- Work item
Look for "active" in the listing below. Gather each line that contains it.

- Raw data

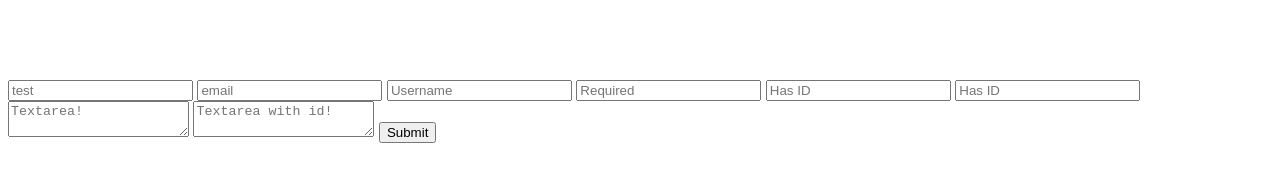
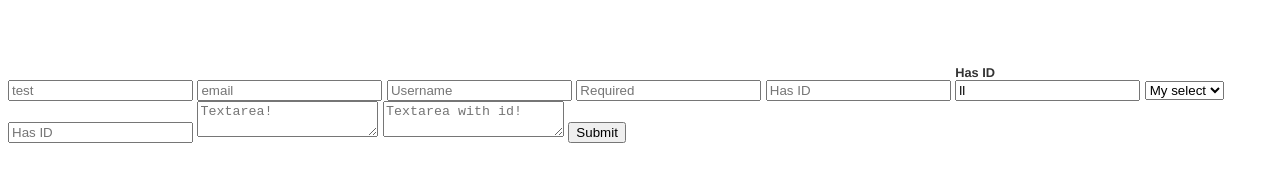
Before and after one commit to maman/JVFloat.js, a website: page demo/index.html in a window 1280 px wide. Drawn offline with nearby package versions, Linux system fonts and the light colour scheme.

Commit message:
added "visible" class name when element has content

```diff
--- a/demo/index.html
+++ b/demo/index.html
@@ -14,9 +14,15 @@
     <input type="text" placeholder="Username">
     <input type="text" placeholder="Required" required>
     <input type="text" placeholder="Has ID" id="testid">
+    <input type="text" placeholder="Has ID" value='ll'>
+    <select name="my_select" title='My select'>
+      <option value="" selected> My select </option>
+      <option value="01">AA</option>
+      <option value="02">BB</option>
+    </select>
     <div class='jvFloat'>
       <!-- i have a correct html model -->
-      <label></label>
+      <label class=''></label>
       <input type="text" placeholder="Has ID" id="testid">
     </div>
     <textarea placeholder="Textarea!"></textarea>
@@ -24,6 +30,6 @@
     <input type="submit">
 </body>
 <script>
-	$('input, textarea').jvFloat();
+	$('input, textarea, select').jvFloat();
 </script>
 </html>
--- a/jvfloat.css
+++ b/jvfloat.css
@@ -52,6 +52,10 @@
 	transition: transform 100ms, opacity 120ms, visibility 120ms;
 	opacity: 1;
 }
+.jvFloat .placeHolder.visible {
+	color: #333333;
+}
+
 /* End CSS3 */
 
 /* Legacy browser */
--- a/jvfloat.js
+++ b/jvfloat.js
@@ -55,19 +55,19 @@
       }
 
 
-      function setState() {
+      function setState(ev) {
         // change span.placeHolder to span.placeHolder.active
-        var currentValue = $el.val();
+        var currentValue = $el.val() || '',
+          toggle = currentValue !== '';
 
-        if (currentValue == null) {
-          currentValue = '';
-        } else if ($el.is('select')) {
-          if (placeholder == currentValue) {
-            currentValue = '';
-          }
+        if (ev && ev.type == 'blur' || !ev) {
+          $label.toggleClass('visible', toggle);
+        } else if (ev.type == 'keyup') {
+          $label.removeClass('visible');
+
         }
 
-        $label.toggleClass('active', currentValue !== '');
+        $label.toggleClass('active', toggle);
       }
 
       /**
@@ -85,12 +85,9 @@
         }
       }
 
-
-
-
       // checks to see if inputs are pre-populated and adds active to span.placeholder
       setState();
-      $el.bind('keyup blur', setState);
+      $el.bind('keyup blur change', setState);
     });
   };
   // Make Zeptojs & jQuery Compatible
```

--

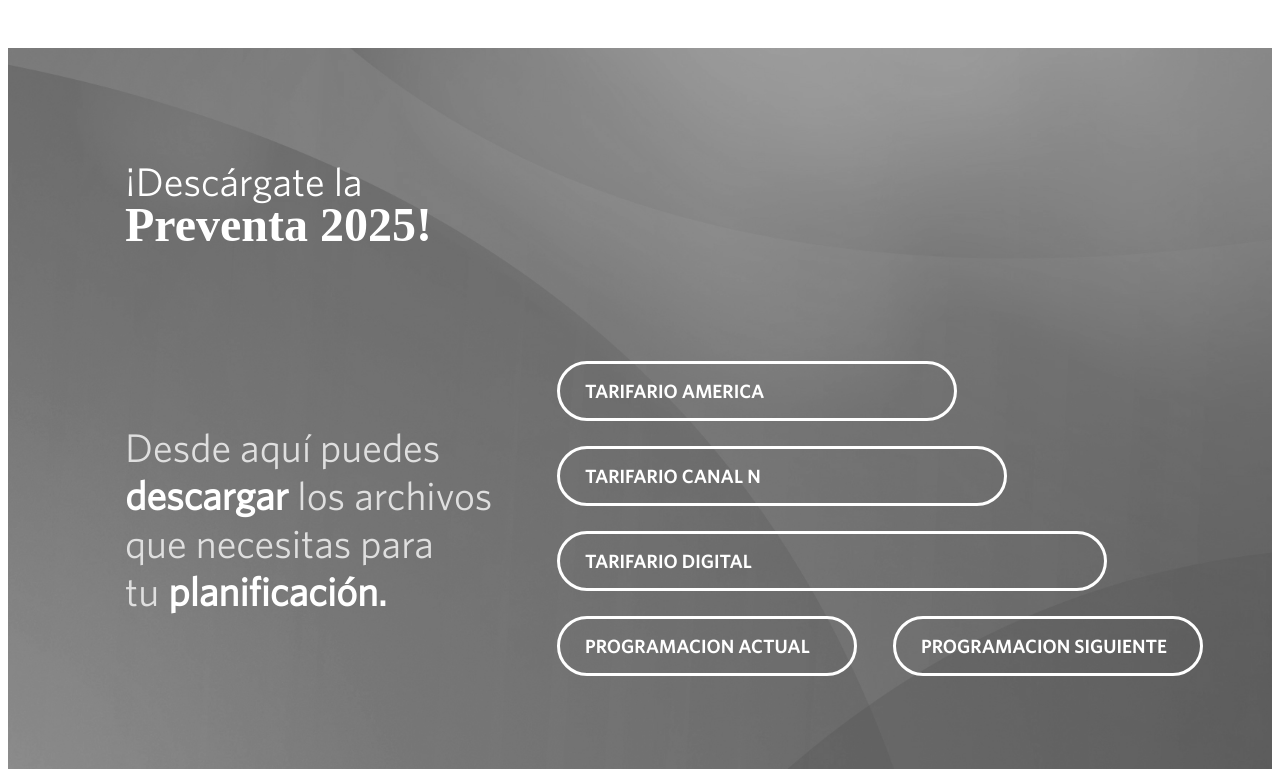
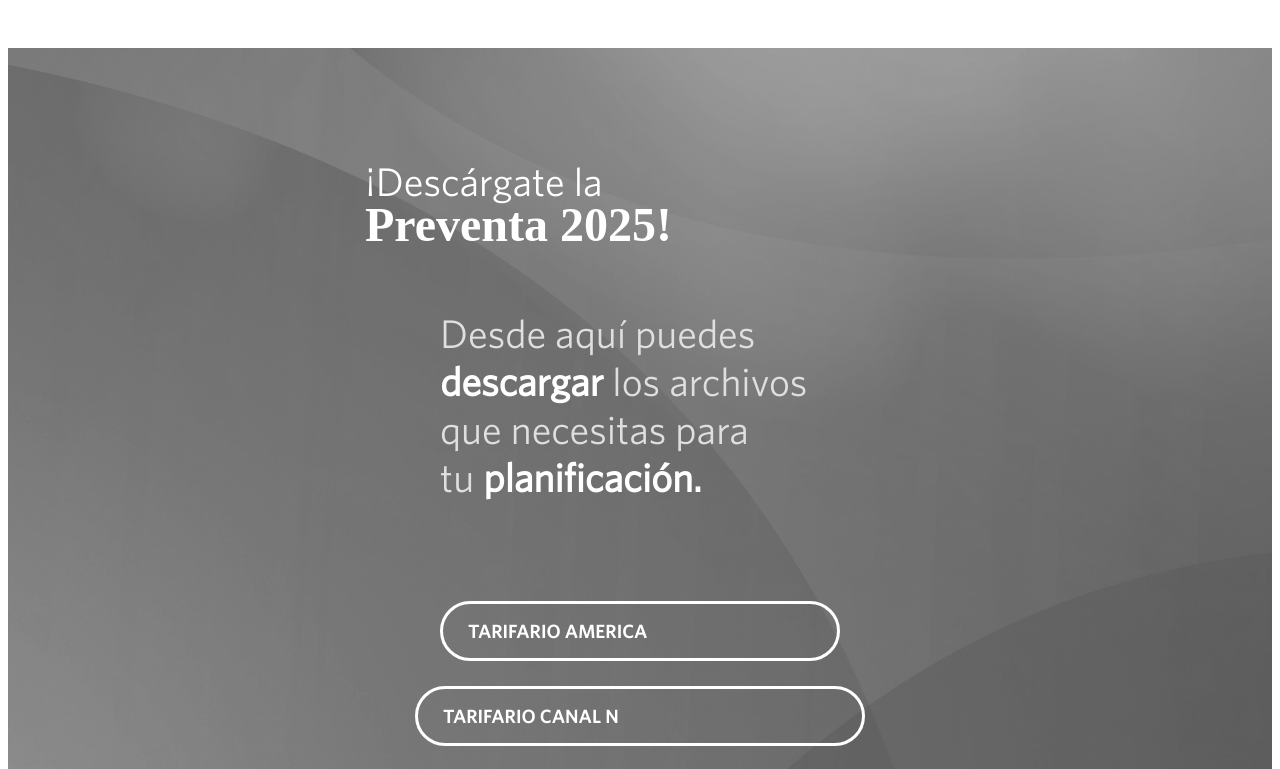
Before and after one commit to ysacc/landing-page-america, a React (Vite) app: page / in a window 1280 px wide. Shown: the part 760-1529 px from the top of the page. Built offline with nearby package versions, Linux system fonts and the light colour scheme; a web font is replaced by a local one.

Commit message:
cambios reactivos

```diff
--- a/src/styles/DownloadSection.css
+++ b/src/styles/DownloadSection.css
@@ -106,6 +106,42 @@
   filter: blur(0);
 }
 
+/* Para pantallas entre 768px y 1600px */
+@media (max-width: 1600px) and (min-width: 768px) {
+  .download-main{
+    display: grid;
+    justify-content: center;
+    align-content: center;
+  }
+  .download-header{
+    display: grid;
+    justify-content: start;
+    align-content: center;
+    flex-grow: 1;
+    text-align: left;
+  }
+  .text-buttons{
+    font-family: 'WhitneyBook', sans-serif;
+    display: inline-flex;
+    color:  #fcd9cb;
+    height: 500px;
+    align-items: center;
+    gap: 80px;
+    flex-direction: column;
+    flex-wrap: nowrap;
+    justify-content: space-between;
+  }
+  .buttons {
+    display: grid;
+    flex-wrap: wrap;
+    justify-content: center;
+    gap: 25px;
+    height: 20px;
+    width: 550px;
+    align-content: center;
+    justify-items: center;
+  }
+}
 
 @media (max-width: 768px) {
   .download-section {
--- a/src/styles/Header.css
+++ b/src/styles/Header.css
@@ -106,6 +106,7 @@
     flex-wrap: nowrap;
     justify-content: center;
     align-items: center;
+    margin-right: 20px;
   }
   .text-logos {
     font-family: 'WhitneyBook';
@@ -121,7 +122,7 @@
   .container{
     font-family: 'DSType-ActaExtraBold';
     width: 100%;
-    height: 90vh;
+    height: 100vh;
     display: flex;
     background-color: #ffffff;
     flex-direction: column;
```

- Exercise answer
         // change span.placeHolder to span.placeHolder.active
-        $label.toggleClass('active', currentValue !== '');
+        $label.toggleClass('active', toggle);
       // checks to see if inputs are pre-populated and adds active to span.placeholder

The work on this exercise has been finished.